It’s a fair question, amongst many others.
If a company becomes insolvent, the director’s duties switch to the creditors, to ensure that they do not suffer detrimentally by the management taking the business over the cliff, rather than stop trading to minimise their losses. The implications for directors that plough on once the point of no return is reached are severe; not only potential liability for wrongful or even fraudulent trading under the Insolvency Act, where a director can be ordered to contribute to the shortfall to creditors, but also potential disqualification as a director for a lengthy period under the Company Directors Disqualification Act.
The dilemma facing directors at this unprecedented time cannot be underestimated.
Many businesses face a steep, possibly complete decline in income, with customer demand reduced or non-existent, supply chains decimated, cash drying up but with costs remaining constant. We have seen help from the government in many forms, such as the furloughing scheme for staff, financial assistance for the self-employed, cash loans, business rates holidays, deferring of tax payments and restrictions on landlord evictions. The message from the centre has been hang on in there, we will help you through this.
Such an approach is understandable. If high numbers of businesses crash now, the economy will be in tatters, taking many years to recover. Alongside this approach, all winding up and bankruptcy petitions will now be adjourned until June 2020, the courts not wanting to hear these cases remotely. The wolf at the door, in the form of a creditor’s petition, does not go away, but it won’t get entry. At least, not yet.

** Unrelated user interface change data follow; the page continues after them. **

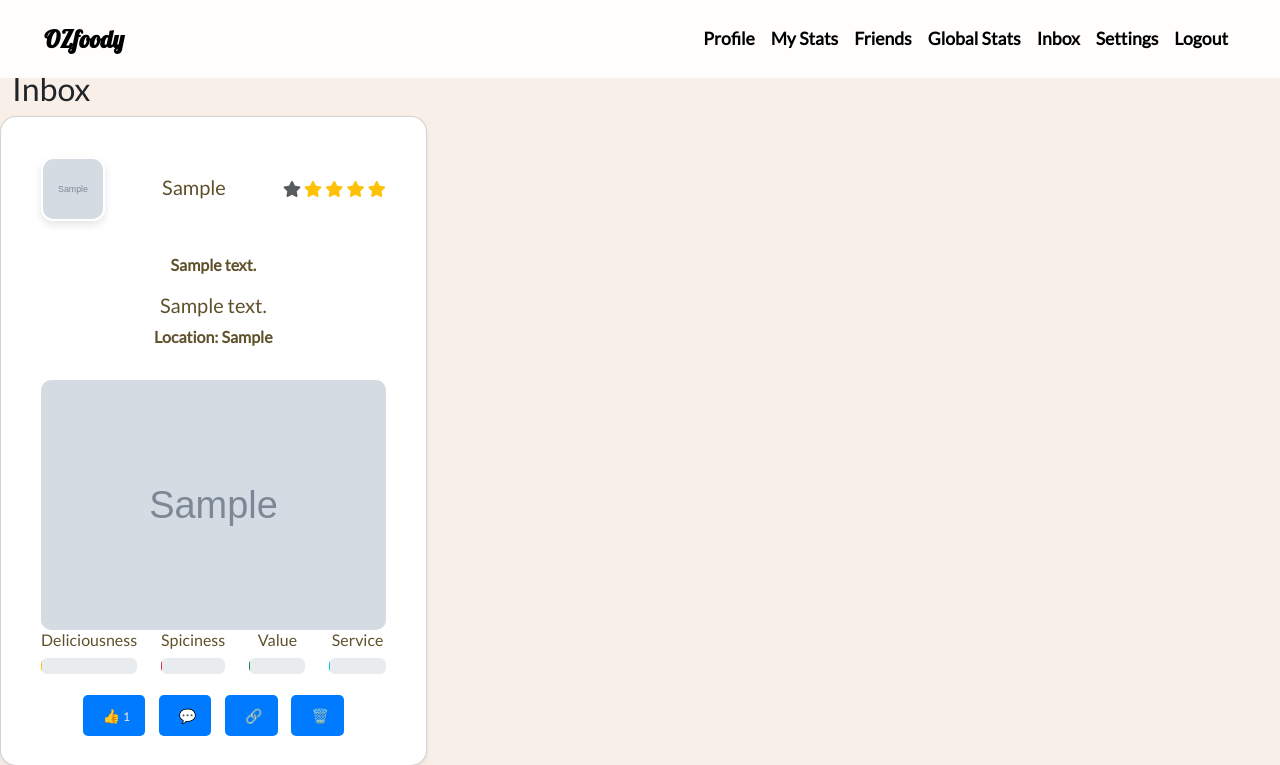
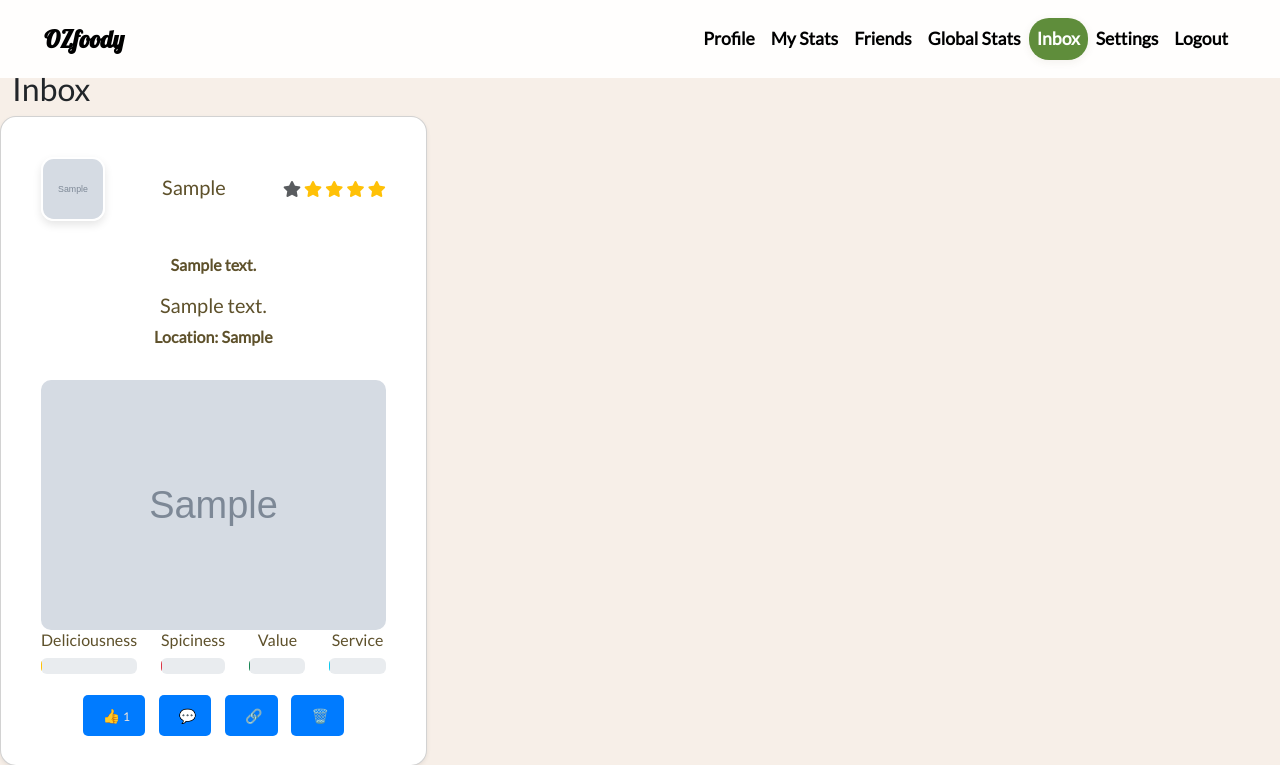
Before and after one commit to IanO7/CITS3403-Group-Project, a Flask app: page /inbox in a window 1280 px wide. Shown: the top 765 px of the page. Run offline with Flask 3, Linux system fonts and the light colour scheme; the visitor is signed in with stand-in values (Sample User, id 1); tables that the repository leaves empty hold one stand-in row (values such as "Sample post"); grey boxes marked "Sample" are stand-in pictures.

Commit message:
Add styles for active navbar tab highlighting

```diff
--- a/app/static/css/main.css
+++ b/app/static/css/main.css
@@ -834,6 +834,14 @@ input[type="range"].service-slider {
 }
 
 /* Navbar */
+/* Highlight the active nav tab */
+.navbar .nav-link.active {
+    color: #fff !important;              /* White text */
+    background-color: #5F8D3B !important; /* Your chosen highlight color */
+    border-radius: 20px;
+    font-weight: bold;
+    box-shadow: 0 2px 8px rgba(94, 81, 43, 0.08);
+}
 .navbar {
     background-color: #F6E7DA; /* Soft peach */
     color: #000;
```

But the decisions facing the management of businesses in the UK are nevertheless grave. They may be able to carry on for the foreseeable future, or to mothball for a period of time, but what happens on the other side? What happens if the business is no longer viable, has to be liquidated and, worse still, the creditor position has worsened in the interim? It would be tempting for the cautious director to say let’s call it a day now.
The government has thought about this current scenario in the boardrooms and does not want an epidemic of insolvencies now. They want businesses to bounce back. Accordingly, the Business Secretary Asok Sharma has announced new measures to help businesses “emerge intact the other side of the Covid-19 pandemic”. There will be a temporary suspension of the wrongful trading rules, which will apply retrospectively from 1 March 2020. Whilst the detail is yet to be seen, this should mean that when a liquidator is assessing claims for wrongful trading (and, one assumes, disqualification for unfitness), the core period of COVID-19 will be disregarded. This should remove the fear directors may have of continuing in these tumultuous trading times and to give vital breathing space.
This should stop the spike in insolvencies that would be so damaging to the economy. But it does no cure the problems with customers and supply chains, which may be terminal. Or the banks, landlords, councils, trade creditors and, of course, the government from seeking satisfaction of their debts in the longer term. It also doesn’t provide businesses that are fundamentally non-viable with a Lazarus moment, or the unscrupulous director with a free pass to take advantage of these temporary relaxations.
Despite the government providing some further reassurance in these challenging times, for directors and management the advice must remain the same.
If you have any concerns about the solvency of your business and want to consider its restructuring or cessation, get professional advice sooner rather than later.